When the term “emotional labor” was first coined by sociologist Arlie Hochschild in her 1983 book The Managed Heart, she described it as a burden placed on workers under capitalism. Workers might do physical labor, pushing carts, running machines, but they also often perform labor that “requires one to induce or suppress feeling in order to sustain the outward countenance that produces the proper state of mind in other.” This labor—smiling at customers, refraining from yelling at a rude patron because “the customer is always right”—is a labor of performance required to do these jobs. “Part of the job is to disguise fatigue and irritation, for otherwise the labor would show in an unseemly way,” Hochschild writes.
But the term “emotional labor” has strayed far from its roots as a useful definition for the expectation for workers to suppress or disguise their true emotions in the workplace, even in dire conditions. In the past few years, the concept of emotional labor has gone mainstream on social media and in articles that revive and expand the idea, with the term moving out of the workplace and insidiously into our homes. Suddenly emotional labor is being redefined as something people perform when they comfort their partners, when parents raise their children, and now something as simple as friendship is apparently emotional labor.
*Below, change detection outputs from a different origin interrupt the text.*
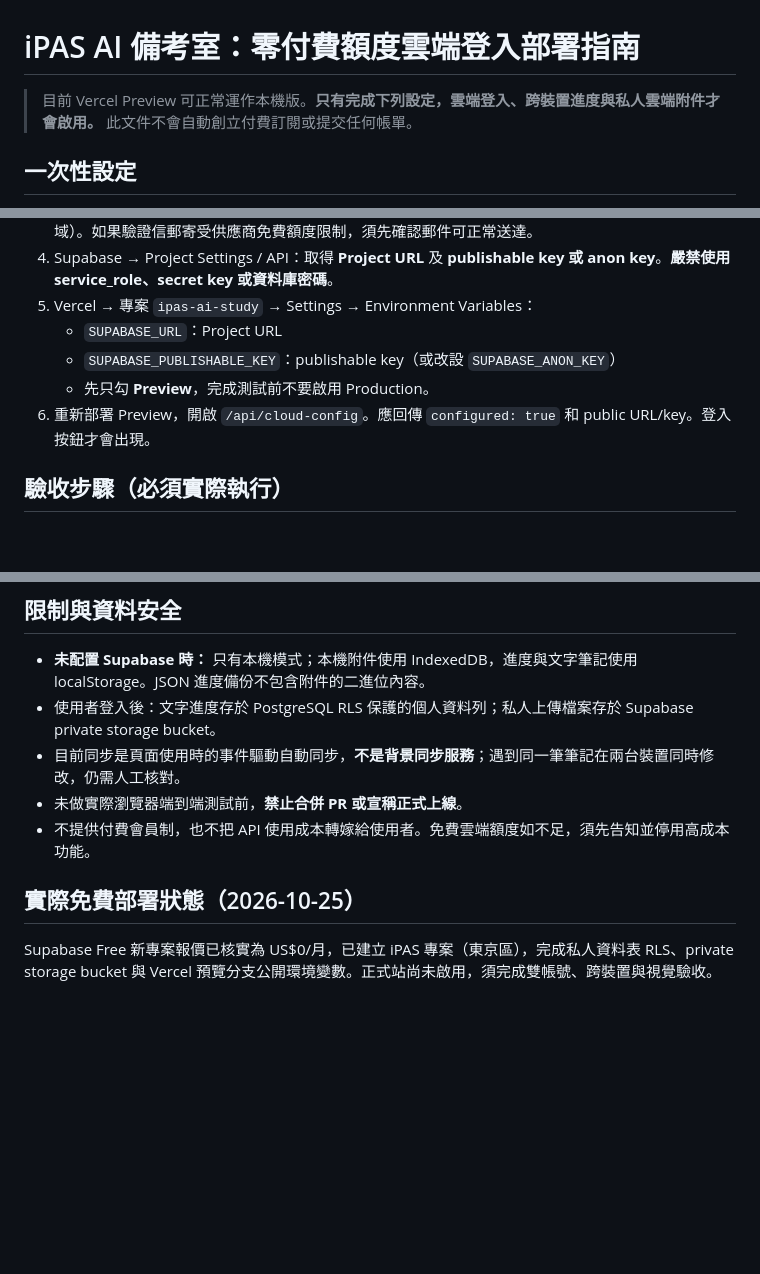
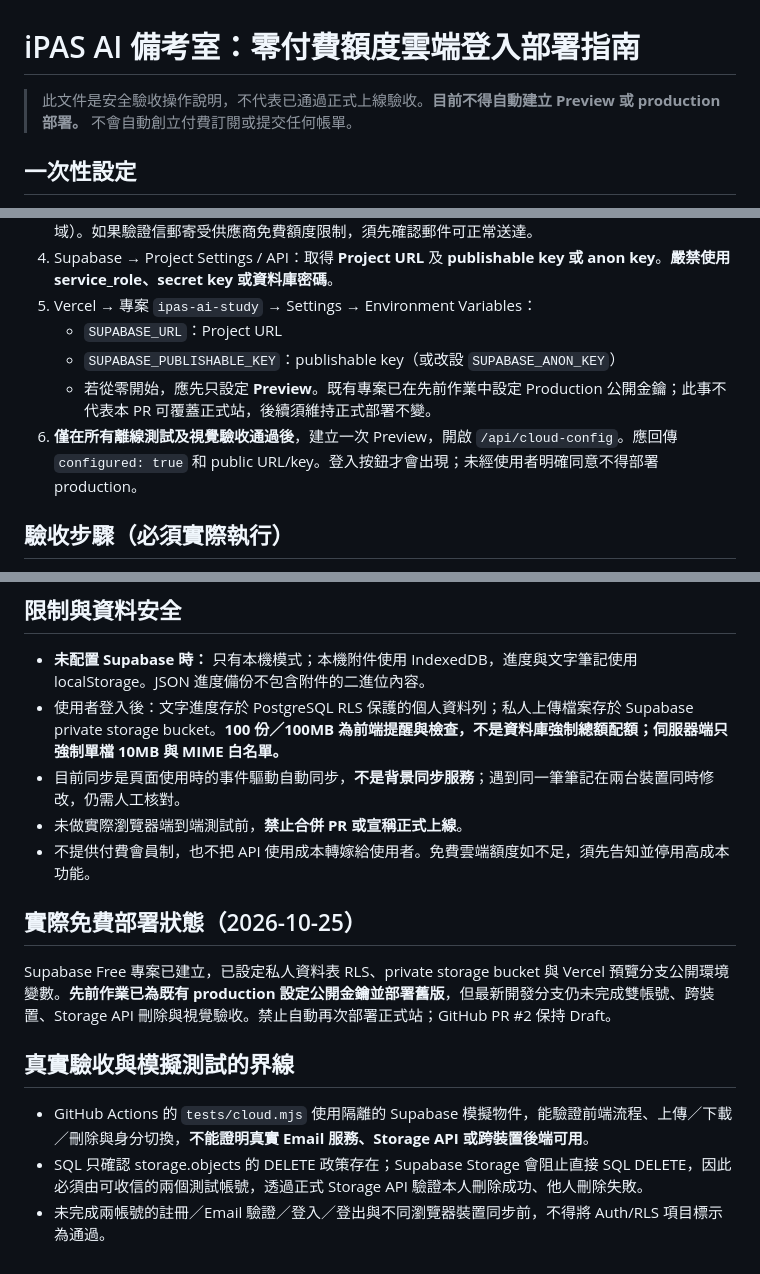
Before and after one commit to juliatsai0605-stack/ipas-ai-study, a Markdown page: CLOUD-SETUP.md, 3 parts joined by grey strips. Drawn GitHub-style; blank space fills up the shorter version.

Commit message:
docs: distinguish mock cloud tests from real Auth and Storage API acceptance

```diff
--- a/CLOUD-SETUP.md
+++ b/CLOUD-SETUP.md
@@ -1,6 +1,6 @@
 # iPAS AI 備考室：零付費額度雲端登入部署指南
 
-> 目前 Vercel Preview 可正常運作本機版。**只有完成下列設定，雲端登入、跨裝置進度與私人雲端附件才會啟用。** 此文件不會自動創立付費訂閱或提交任何帳單。
+> 此文件是安全驗收操作說明，不代表已通過正式上線驗收。**目前不得自動建立 Preview 或 production 部署。** 不會自動創立付費訂閱或提交任何帳單。
 
 ## 一次性設定
 
@@ -11,8 +11,8 @@
 5. Vercel → 專案 `ipas-ai-study` → Settings → Environment Variables：
    - `SUPABASE_URL`：Project URL
    - `SUPABASE_PUBLISHABLE_KEY`：publishable key（或改設 `SUPABASE_ANON_KEY`）
-   - 先只勾 **Preview**，完成測試前不要啟用 Production。
-6. 重新部署 Preview，開啟 `/api/cloud-config`。應回傳 `configured: true` 和 public URL/key。登入按鈕才會出現。
+   - 若從零開始，應先只設定 **Preview**。既有專案已在先前作業中設定 Production 公開金鑰；此事不代表本 PR 可覆蓋正式站，後續須維持正式部署不變。
+6. **僅在所有離線測試及視覺驗收通過後**，建立一次 Preview，開啟 `/api/cloud-config`。應回傳 `configured: true` 和 public URL/key。登入按鈕才會出現；未經使用者明確同意不得部署 production。
 
 ## 驗收步驟（必須實際執行）
 
@@ -27,11 +27,16 @@
 ## 限制與資料安全
 
 - **未配置 Supabase 時：** 只有本機模式；本機附件使用 IndexedDB，進度與文字筆記使用 localStorage。JSON 進度備份不包含附件的二進位內容。
-- 使用者登入後：文字進度存於 PostgreSQL RLS 保護的個人資料列；私人上傳檔案存於 Supabase private storage bucket。
+- 使用者登入後：文字進度存於 PostgreSQL RLS 保護的個人資料列；私人上傳檔案存於 Supabase private storage bucket。**100 份／100MB 為前端提醒與檢查，不是資料庫強制總額配額；伺服器端只強制單檔 10MB 與 MIME 白名單。**
 - 目前同步是頁面使用時的事件驅動自動同步，**不是背景同步服務**；遇到同一筆筆記在兩台裝置同時修改，仍需人工核對。
 - 未做實際瀏覽器端到端測試前，**禁止合併 PR 或宣稱正式上線**。
 - 不提供付費會員制，也不把 API 使用成本轉嫁給使用者。免費雲端額度如不足，須先告知並停用高成本功能。
 
 
 ## 實際免費部署狀態（2026-10-25）
-Supabase Free 新專案報價已核實為 US$0/月，已建立 iPAS 專案（東京區），完成私人資料表 RLS、private storage bucket 與 Vercel 預覽分支公開環境變數。正式站尚未啟用，須完成雙帳號、跨裝置與視覺驗收。
+Supabase Free 專案已建立，已設定私人資料表 RLS、private storage bucket 與 Vercel 預覽分支公開環境變數。**先前作業已為既有 production 設定公開金鑰並部署舊版**，但最新開發分支仍未完成雙帳號、跨裝置、Storage API 刪除與視覺驗收。禁止自動再次部署正式站；GitHub PR #2 保持 Draft。
+## 真實驗收與模擬測試的界線
+
+- GitHub Actions 的 `tests/cloud.mjs` 使用隔離的 Supabase 模擬物件，能驗證前端流程、上傳／下載／刪除與身分切換，**不能證明真實 Email 服務、Storage API 或跨裝置後端可用**。
+- SQL 只確認 storage.objects 的 DELETE 政策存在；Supabase Storage 會阻止直接 SQL DELETE，因此必須由可收信的兩個測試帳號，透過正式 Storage API 驗證本人刪除成功、他人刪除失敗。
+- 未完成兩帳號的註冊／Email 驗證／登入／登出與不同瀏覽器裝置同步前，不得將 Auth/RLS 項目標示為通過。
```
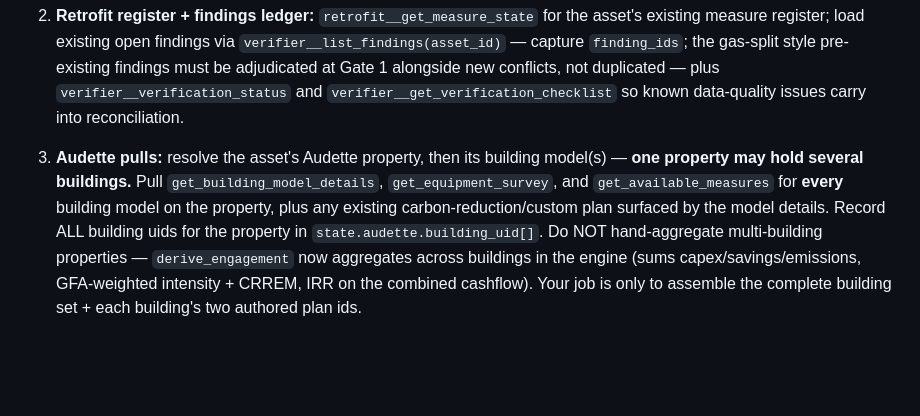
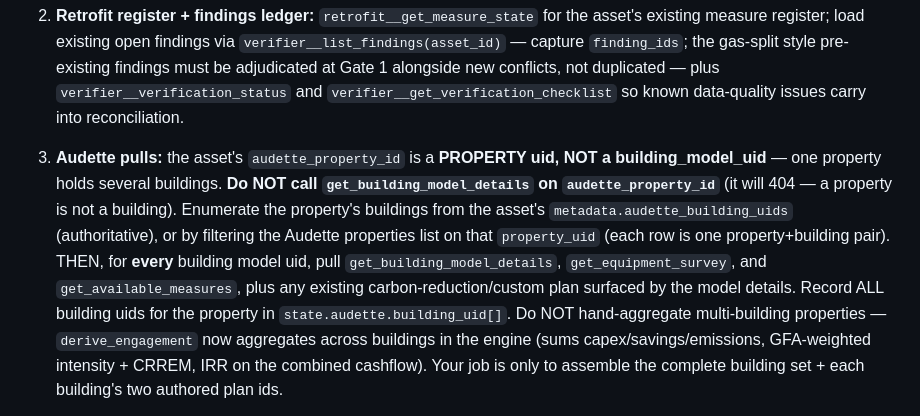
Before and after one commit to soapboxbuild/soapbox-agent, a Markdown page: skills/decarb-plan/SKILL.md, the part around the change. Drawn GitHub-style; blank space fills up the shorter version.

Commit message:
docs(decarb-plan): audette_property_id is a PROPERTY uid, not a building — enumerate buildings, never get_building_model_details on it (#9)
The E2E on Cortland at 2534 mis-diagnosed the property uid (ddef30e4) as a
stale building uid because the skill didn't say how to resolve property->buildings.
The linkage was correct; the guidance was vague. Clarify: enumerate from
metadata.audette_building_uids (or the properties list filtered by property_uid).

Co-authored-by: Claude Opus 4.8 <noreply@anthropic.com>

```diff
--- a/skills/decarb-plan/SKILL.md
+++ b/skills/decarb-plan/SKILL.md
@@ -486,11 +486,14 @@ Gather every source; record everything in state as you go.
    Gate 1 alongside new conflicts, not duplicated — plus `verifier__verification_status` and
    `verifier__get_verification_checklist` so known data-quality issues carry into
    reconciliation.
-3. **Audette pulls:** resolve the asset's Audette property, then its building model(s) —
-   **one property may hold several buildings.** Pull `get_building_model_details`,
-   `get_equipment_survey`, and `get_available_measures` for **every** building model on the
-   property, plus any existing carbon-reduction/custom plan surfaced by the model details.
-   Record ALL building uids for the property in `state.audette.building_uid[]`. Do NOT hand-aggregate
+3. **Audette pulls:** the asset's `audette_property_id` is a **PROPERTY uid, NOT a building_model_uid**
+   — one property holds several buildings. **Do NOT call `get_building_model_details` on
+   `audette_property_id`** (it will 404 — a property is not a building). Enumerate the property's
+   buildings from the asset's `metadata.audette_building_uids` (authoritative), or by filtering the
+   Audette properties list on that `property_uid` (each row is one property+building pair). THEN, for
+   **every** building model uid, pull `get_building_model_details`, `get_equipment_survey`, and
+   `get_available_measures`, plus any existing carbon-reduction/custom plan surfaced by the model
+   details. Record ALL building uids for the property in `state.audette.building_uid[]`. Do NOT hand-aggregate
    multi-building properties — `derive_engagement` now aggregates across buildings in the engine
    (sums capex/savings/emissions, GFA-weighted intensity + CRREM, IRR on the combined cashflow).
    Your job is only to assemble the complete building set + each building's two authored plan ids.
```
This week the writer Melissa A. Fabello wrote a lengthy thread on Twitter about a friend who texted her, asking permission to vent. While Fabello says this is a good friend who doesn’t need to ask for permission, she explains that texts like this are nice because she is the kind of person who has “several crises” happening in her texts, followers asking for advice in her DMs, and her own problems. “Asking for consent for emotional labor, even from people with whom you have a long-standing relationship that is welcoming to crisis-averting, should be common practice,” she writes. She also says that “too often, friends unload on me without warning” and that unless it’s an emergency that’s “unfair.” She ends her thread by giving people a bizarre script to use when a friend reaches out and they’re apparently “at capacity” to respond.
Is calling on a friend to vent really emotional labor? I think of my friends who frequently text me “can I be a bitch for a second?” and how I can’t type “YES!!!!” fast enough. Emotional labor, in this application, is a term weighted with an annoying sense of obligation: You put aside your own emotions and issues to submit yourself to another person’s needs. But what’s confusing about using it to describe friendship is that in the traditional definition of the term, that sense of obligation is tied up in getting paid. The suggestion is that the unspoken duties of being a good friend, out of kindness and thanklessness, is akin to hours gone unbilled. If you perceive the foundation of friendship as emotional labor, then friendship is always work.
In the degradation of the term emotional labor, we lose a crucial framework to define the taxing emotional burden of being a worker in a society that continually wants employees to believe their coworkers are “their family” so that they work harder and never want to leave their desks. But we also saddle the relationships we can form beyond the workplace, away from our obligations to work, with a similar, dreaded sense of duty. The overuse of the term emotional labor redefines our relationships, the ones we build out of care and love, into workplace disputes. Fabello writes in her script “could we connect at [a later time and date]” as if checking in with a friend in a time of need is another meeting to be scheduled with a conference room to book.
Personal relationships can be unspoken worksites. Women undoubtedly do more silent and physical labor in straight relationships than men do, from literal housework and child-rearing to the quiet expectation that they keep track of dates, family birthdays, doctor’s appointments. But the latter is not so much emotional labor as it is mental, Hochschild told The Atlantic. “There seems an alienation or a disenchantment of acts that normally we associate with the expression of connection, love, commitment. Like ‘Oh, what a burden it is to pick out gifts for the holiday for my children,’” she told the magazine. “I feel a strong need to point out that this isn’t inherently an alienating act. And something’s gone haywire when it is.”
What might be harder for people who cling to the term emotional labor to describe the acts they do for others is that expression of “connection, love, and commitment” Hochschild speaks of. What people like Fabello describe as emotional labor is often the bare minimum of what’s expected in a relationship when it’s built on love and respect. Listening to your friend talk about their bad day isn’t emotional labor; it’s just being a friend.
Emotional labor has become a catchall for everything expected of women; it’s the intimacy sex workers perform for clients, and when a woman asks her husband to do tasks around the house. But in emotional labor’s new definition of “emotion management,” it’s been defanged to the point that the terminology is essentially meaningless.